Posts Tagged ‘Flannery O’Connor’
March 25, 2013 | by Sadie Stein
March 12, 2013 | by Adam Thirlwell
Francesco Pacifico’s novel The Story of My Purity is narrated by Piero Rosini. This Piero seems like most other modern schlubs—thirty, overweight, bourgeois, in a sexless marriage, you know it—but the thing that makes him unusual is his deep belief in Christ. This is the most Catholic narrator in contemporary literature. He is also the funniest Catholic narrator in contemporary literature. And what happens to Piero is some kind of picaresque adventure that takes him from Rome to Paris and beyond, into all the problems of his innocence. What else do you need to know about Piero’s creator? Francesco Pacifico is also a translator from English into Italian, and translation is something we talk about a lot. In fact, he has almost definitely read more fiction in English than you have. And if an inglese italianato is the devil incarnate, then what does that make an italiano americano? I just mean that Francesco Pacifico is one of the least innocent novelists I know.
There’s a moment where Piero says “nobody’s Roman,” and this setting of Rome is crucial to the book’s opening. So my first question is, are you Roman?
I am, and I’m not. I was born in Rome and have lived there all my life. But I don’t know how to cook trippa and pajata, I know nothing of Rome’s cuisine pauvre, my family’s half-assed culinary traditions are half abbruzzese and half everything. My father’s side comes from L’Aquila, Abbruzzio, where my granddad’s family was big during the Fascist era, or so I’m told. My mother’s side is from everywhere, the hills of Sabina, and remotely Spain and France, and they travelled the country as my granddad was an engineer for the electric company—Milan, Genoa, Terni.
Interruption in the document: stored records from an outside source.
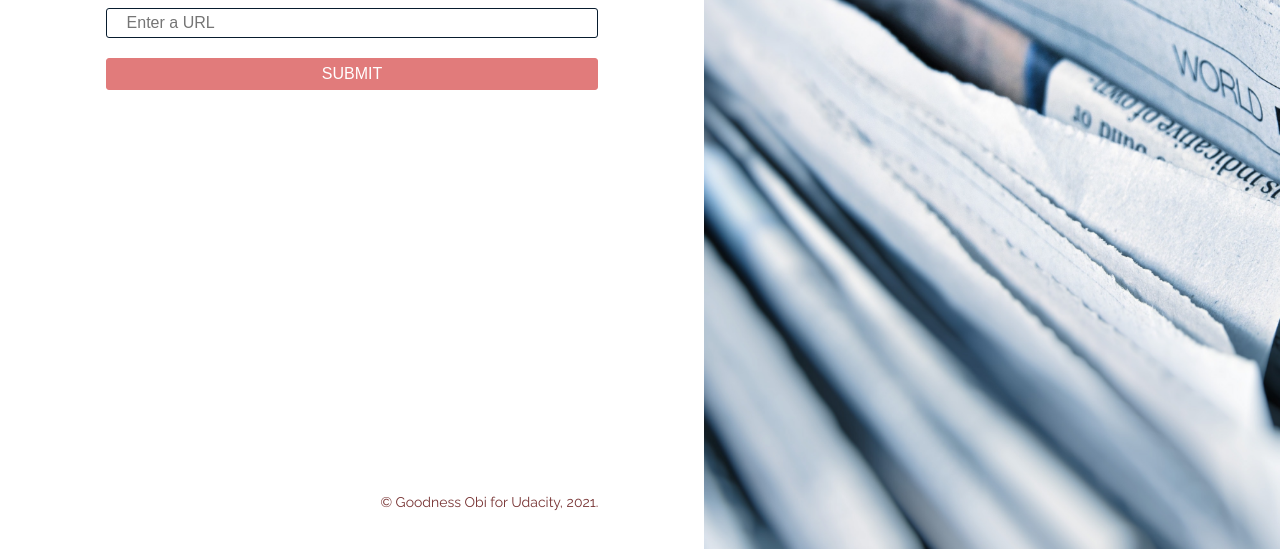
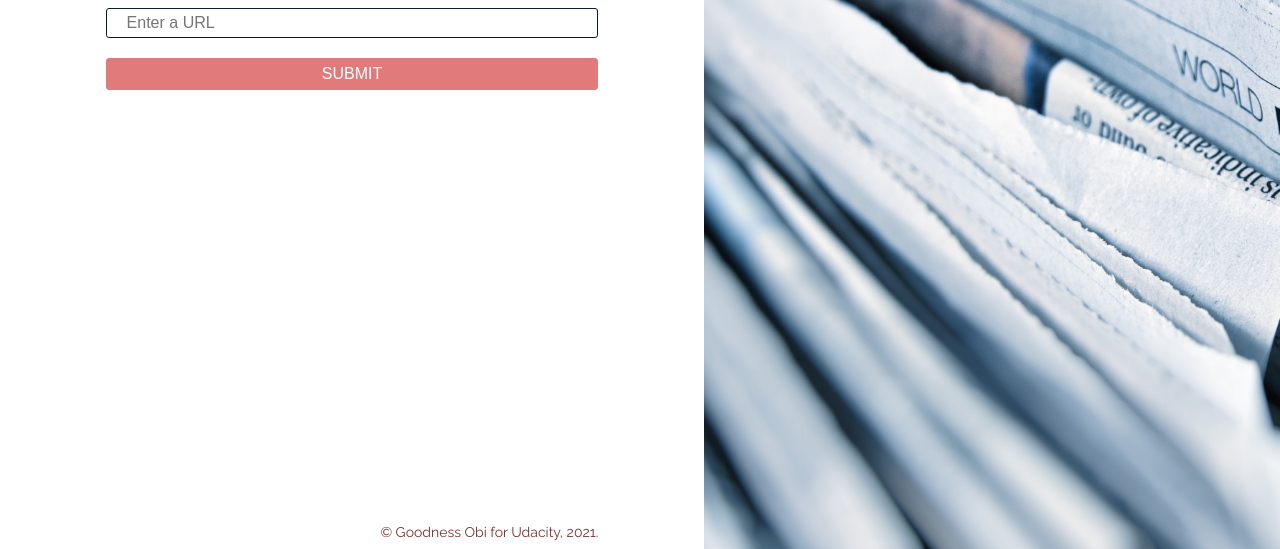
Before and after one commit to GoodnessObi/evaluate, a website built with webpack: page src/client/views/index.html in a window 1280 px wide. Shown: the part 251-800 px from the top of the page. Built offline with nearby package versions, Linux system fonts and the light colour scheme.

Commit message:
feature: ui cleanup

```diff
--- a/src/client/styles/footer.scss
+++ b/src/client/styles/footer.scss
@@ -2,10 +2,9 @@ $secondary-font: 'Raleway', sans-serif;
 
 footer {
   width: 100%;
-  padding: 20px 0;
   font-family: $secondary-font;
   position: absolute;
-  bottom: 20px;
+  bottom: 10px;
 
   p {
     text-align: right;
```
I don’t feel Roman. You can spot a real Roman from miles. Savvy, gritty, ironic. I’m not.
And now—to keep with first things first—could you talk a little about this theme of purity? It seems such a gorgeously perverse subject for a contemporary novel. What’s the beauty of purity?
I experimented with not having sex for years. And I am a renowned lover of women. There was a time in my midtwenties where I thought of my life as an ongoing piece of performance art, and I realized the big thing I should try was to stop having sex. I had this romantic view of my love for my girlfriend being exalted and enhanced by abstinence. I became impotent. Read More »
March 11, 2013 | by Michele Filgate
“You own every book,” my boyfriend often says to me. And sometimes it seems like that’s true. I now own enough unread books to last me at least ten years, and I keep adding to the collection every day.
Books are meant to be read. This is what I say to myself whenever I, with some level of despair, glance at my many bookshelves. My personal library takes up a substantial amount of room in the Brooklyn apartment I share with two friends. I’ve read a lot of books that I own. I’ve also, truth be told, not read a good number of the books. I feel tremendous guilt toward the books I ignore.
It’s no surprise, then, that Meriç Algün Ringborg’s “The Library of Unborrowed Books” exhibition at Art in General, in Manhattan, should catch my eye. I was intrigued by the concept: the artist had selected more than a thousand titles from the Center for Fiction’s library that have never been borrowed. Read More »
October 24, 2012 | by Sadie Stein
October 19, 2012 | by The Paris Review
Several of us are in San Francisco at the moment. As such, I am obviously revisiting that hard-boiled Fog City classic, The Maltese Falcon. How can you beat it? “Spade took her face between his hands and he kissed her mouth roughly and contemptuously. Then he sat back and said: ‘I’ll think it over.’” —Sadie Stein
This week I’ve returned to The Coal Life, the 2012 debut collection from Birmingham Poetry Review editor Adam Vines. And it’s still staggeringly good. Vines has this way of delivering a deliciously playful line with a face so straight you feel like a fool for thinking words could work any other way. Check out “River Politics” over at Poetry for a prime example, and then spring for the full set. —Samuel Fox
September 13, 2012 | by Casey N. Cep
One of Mary Oliver’s poems begins “Something has happened / to the bread / and the wine.” A most unusual mystery, the comestibles have not gone the way of the plums in William Carlos William’s “This Is Just to Say.”
Oliver’s wine and bread, as she explains in the second stanza, “have been blessed.” These two central elements of the Christian faith have been lifted from their ordinariness, isolated in order to show the extraordinariness of even the most ordinary of things. The bread and the wine join water and words to become what believers call sacraments: Eucharist is a sacrament made from staple food and festive drink; baptism is a sacrament made of clean, clear water.
One way of understanding the sacraments, perhaps best articulated by liturgist Gordon Lathrop, is that simple things become central things. When Christians refer to the bath and the table, they refer not only to the specific sacraments of bathing and eating, but they point also to the sacramental character of every bath and every table. The setting apart of one table and one bath shows forth the splendor of all tables and all baths.
That setting apart is the calling of Christians but also the vocation of the writer. Read More »